One of the best aspects of working at WWJ in Japan – the country most responsible for creating the post-war consumer electronics revolution – has to be covering the trade shows. October’s CEATEC is one of Asia’s coolest (and largest) electronics showcase events, and Japan’s cell-phone makers rolled out their very best gear. We speak with Sharp about camera keitai (What’s the cost to add a camera-thingy to a phone?), Hitachi about cell phones morphing into computers (cellys now have 133-MHz CPUs – same as PCs used to), and take a look at J-Phone’s first 3G handset from Sanyo. One of our best programs to date!
The past few days have seen Japan’s big electronic makers releasing their quarterly and semiannual results, and the news from Sony, NEC, Fujitsu, and others has been mostly bad where cell phones are concerned. There have also been a lot of media reports on Japan’s ailing phone tanmatsu (terminal) market, and it appears that majors changes are underway. First, the media reports. On October 10 JEITA announced that domestic shipments of cellular phones fell 18.3 percent in August 2002 from a year earlier to 3.26 million units. The drop resumed a 13-month-long decline that was only broken (briefly) in July 2002 due to sales of camera-equipped models. Moreover, shipments of PHS handsets fell by 64 percent to 73,000 units (extending their losing streak to 18months!).
Our final program from Sun’s JavaOne conference sees Rich Green, VP and General Manager for Java software, fielding questions on the content provider ecosystem, the transfer of made-in-Japan mobile programming expertise to overseas markets, and how terminals are becoming ever more complicated – due at least in part to Java. One of the most interesting questions that Rich addresses is whether carriers outside Japan will be able to create and foster a “content ecosystem” similar to that established domestically by NTT DoCoMo (and, to a similar degree if not extent, competitors J-Phone and KDDI) — which many have pointed to as a major reason behind the success of mobile computing (and Java) on Japan’s wireless webs.
WWJ contributor Michael Thuresson was in Las Vegas, Nevada, last week and managed to pull himself away from the one-armed bandits long enough to drop in on the CTIA “Wireless IT and Internet 2002” fall show. His report below was culled from a late-night, bleary-eyed email dispatch (italicized annotations partly contributed by me). Who says war correspondents in Kandahar have more fun than tech stringers in Vegas? 😉

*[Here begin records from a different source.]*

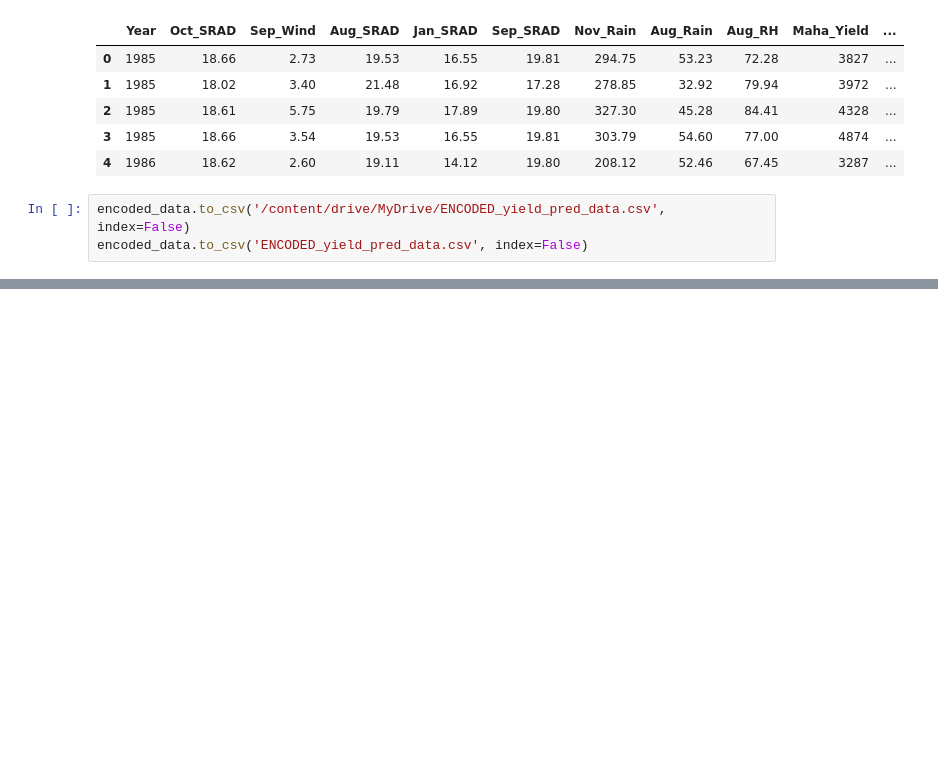
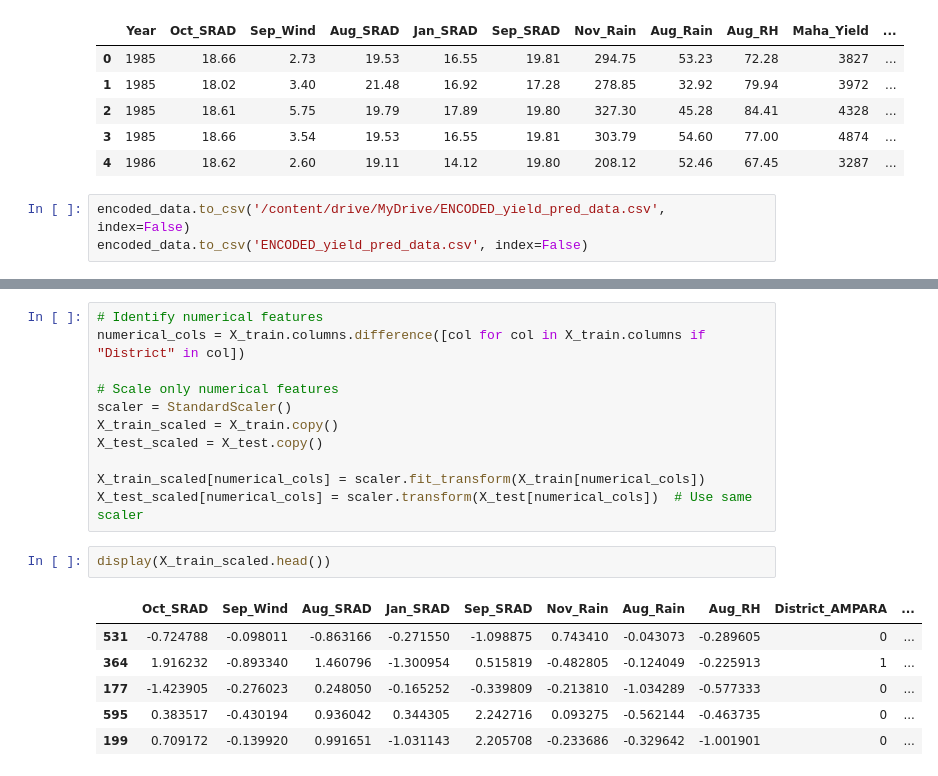
Before and after one commit to Dinithiii04/AgriLak, a Jupyter notebook: notebooks/NEW_yield_pred_model.ipynb, the cells around one changed output, grey strips where cells are left out. Saved outputs shown, nothing was run; the diff lists cells and outputs as text; blank space fills up the shorter version.

```diff
--- a/notebooks/NEW_yield_pred_model.ipynb
+++ b/notebooks/NEW_yield_pred_model.ipynb
@@ -473,0 +570,20 @@ encoded_data.to_csv('ENCODED_yield_pred_data.csv', index=False)
+# %%
+# Identify numerical features
+numerical_cols = X_train.columns.difference([col for col in X_train.columns if "District" in col])
+
+# Scale only numerical features
+scaler = StandardScaler()
+X_train_scaled = X_train.copy()
+X_test_scaled = X_test.copy()
+
+X_train_scaled[numerical_cols] = scaler.fit_transform(X_train[numerical_cols])
+X_test_scaled[numerical_cols] = scaler.transform(X_test[numerical_cols])  # Use same scaler
+# %%
+display(X_train_scaled.head())
+# %% [output]
+|  | Oct_SRAD | Sep_Wind | Aug_SRAD | Jan_SRAD | Sep_SRAD | Nov_Rain | Aug_Rain | Aug_RH | District_AMPARA | ... |
+| 531 | -0.724788 | -0.098011 | -0.863166 | -0.271550 | -1.098875 | 0.743410 | -0.043073 | -0.289605 | 0 | ... |
+| 364 | 1.916232 | -0.893340 | 1.460796 | -1.300954 | 0.515819 | -0.482805 | -0.124049 | -0.225913 | 1 | ... |
+| 177 | -1.423905 | -0.276023 | 0.248050 | -0.165252 | -0.339809 | -0.213810 | -1.034289 | -0.577333 | 0 | ... |
+| 595 | 0.383517 | -0.430194 | 0.936042 | 0.344305 | 2.242716 | 0.093275 | -0.562144 | -0.463735 | 0 | ... |
+| 199 | 0.709172 | -0.139920 | 0.991651 | -1.031143 | 2.205708 | -0.233686 | -0.329642 | -1.001901 | 0 | ... |
```
Also changed, not shown: parts of 13 cells of this notebook.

This week, we finish our two-part interview series with James Gosling, founder of the Java programming language now being applied to diverse mobile uses in Japan and elsewhere. Some people have concluded that lessons from Japan’s weird, mutant keitai market — with a single dominant carrier and mobs of cell-phone-obsessed gadgety commuters — just don’t apply in normal places like North America and Europe. The inventor of Java says, “I think those people are deluding themselves. They don’t appreciate the extent to which people in North America [also] find that technological devices actually make a difference.” Part II of one of WWJ’s most intriguing interviews ever.
I received some interesting commentary last week from Kennedy Gitchel, self-described “Long-time Japan resident and wireless watcher” and — until recently — consultant at a major foreign consulting house. Gitchel was responding to a recent WWJ Viewpoint wherein we stated “the cost of fixed-line access plays very little or **no** part in Japan’s mobile Net boom,” to point out that the initial total cost of fixed line access is, in fact, a hefty proposition when you consider both the cost of installing a new phone line and monthly fees together.